The startup Form Energy says it has developed cost-effective battery chemistry for long-duration storage using abundantly available iron.
Why it matters: Batteries that can hold and discharge energy for many hours or days are key to enabling very high levels of intermittent renewable energy penetration on power grids.
Driving the news: "Form Energy’s first commercial product is a rechargeable iron-air battery capable of delivering electricity for 100 hours at system costs competitive with conventional power plants and at less than 1/10th the cost of lithium-ion," Form said.

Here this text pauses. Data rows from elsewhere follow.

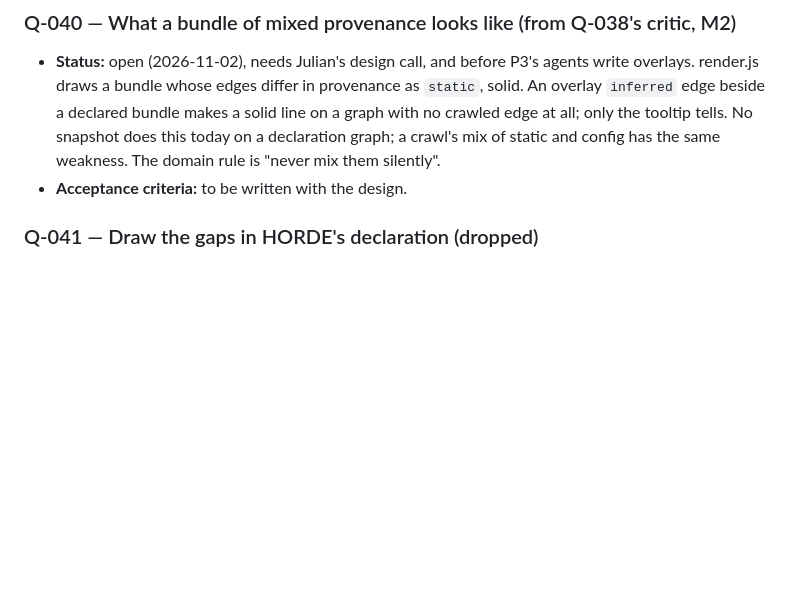
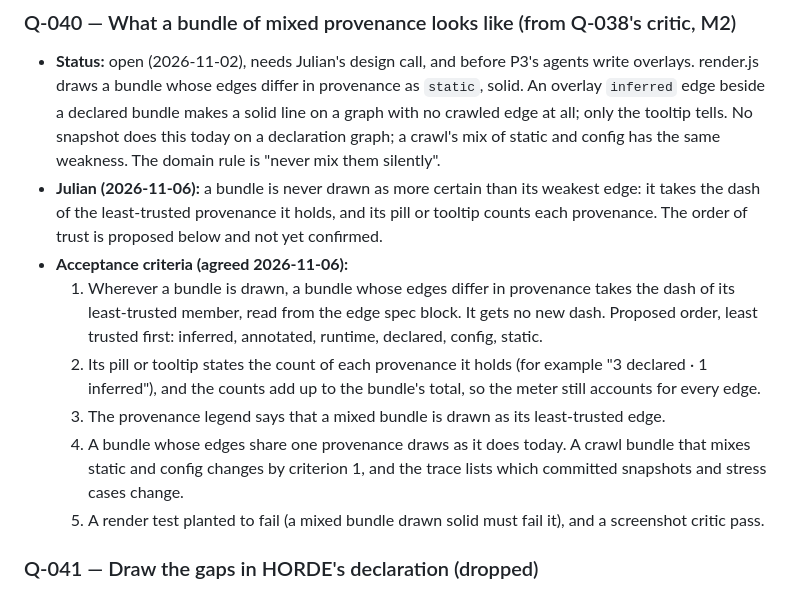
Before and after one commit to Julian-B-Smith/loupe, a Markdown page: ROADMAP.md, the part around the change. Drawn GitHub-style; blank space fills up the shorter version.

Commit message:
Q-040: acceptance criteria (a mixed bundle takes its least-trusted edge's dash)
Co-Authored-By: Claude Opus 5.5 <noreply@anthropic.com>

```diff
--- a/ROADMAP.md
+++ b/ROADMAP.md
@@ -680,7 +680,19 @@ Each gate is a checkable condition. A phase is done when its gate passes in
   whose edges differ in provenance as `static`, solid. An overlay `inferred` edge beside a declared bundle makes a solid line
   on a graph with no crawled edge at all; only the tooltip tells. No snapshot does this today on a declaration graph; a
   crawl's mix of static and config has the same weakness. The domain rule is "never mix them silently".
-- **Acceptance criteria:** to be written with the design.
+- **Julian (2026-11-06):** a bundle is never drawn as more certain than its weakest edge: it takes the dash of the
+  least-trusted provenance it holds, and its pill or tooltip counts each provenance. The order of trust is proposed below
+  and not yet confirmed.
+- **Acceptance criteria (agreed 2026-11-06):**
+  1. Wherever a bundle is drawn, a bundle whose edges differ in provenance takes the dash of its least-trusted member, read
+     from the edge spec block. It gets no new dash. Proposed order, least trusted first: inferred, annotated, runtime,
+     declared, config, static.
+  2. Its pill or tooltip states the count of each provenance it holds (for example "3 declared · 1 inferred"), and the
+     counts add up to the bundle's total, so the meter still accounts for every edge.
+  3. The provenance legend says that a mixed bundle is drawn as its least-trusted edge.
+  4. A bundle whose edges share one provenance draws as it does today. A crawl bundle that mixes static and config changes
+     by criterion 1, and the trace lists which committed snapshots and stress cases change.
+  5. A render test planted to fail (a mixed bundle drawn solid must fail it), and a screenshot critic pass.
 
 ### Q-041 — Draw the gaps in HORDE's declaration (dropped)
 - **Status:** dropped 2026-11-03. Julian, through HORDE's session: "No Loupe gaps for now, tell them it reads right"
```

What's next: Via the Wall Street Journal, which broke the news in a deeply reported behind-the-scenes feature, reports that Form says its product will be ready for commercial deployment in 2025.
The big picture: Various investors of the company based in Somerville, Massachusetts include Bill Gates' Breakthrough Energy Ventures, Italian oil giant Eni and Energy Impact Partners.
- Form yesterday announced a $200 million series D funding round led by metals giant ArcelorMittal.
- The companies are "working jointly on the development of iron materials which ArcelorMittal would non-exclusively supply for Form’s battery systems," Form said.
Catch up fast: The Energy Department last week unveiled an initiative aimed at cutting the costs for grid-scale, long-duration energy storage by 90% within this decade.
- Companies are developing competing battery chemistries but also other technologies like thermal systems using molten salts and other materials, compressed air and several other concepts.
What they're saying: "There is a Cambrian explosion of new storage technologies and in a Darwinian sense, they are not all going to survive. But the prize is huge both for investors and for society," clean energy expert Ramez Naam tells the WSJ.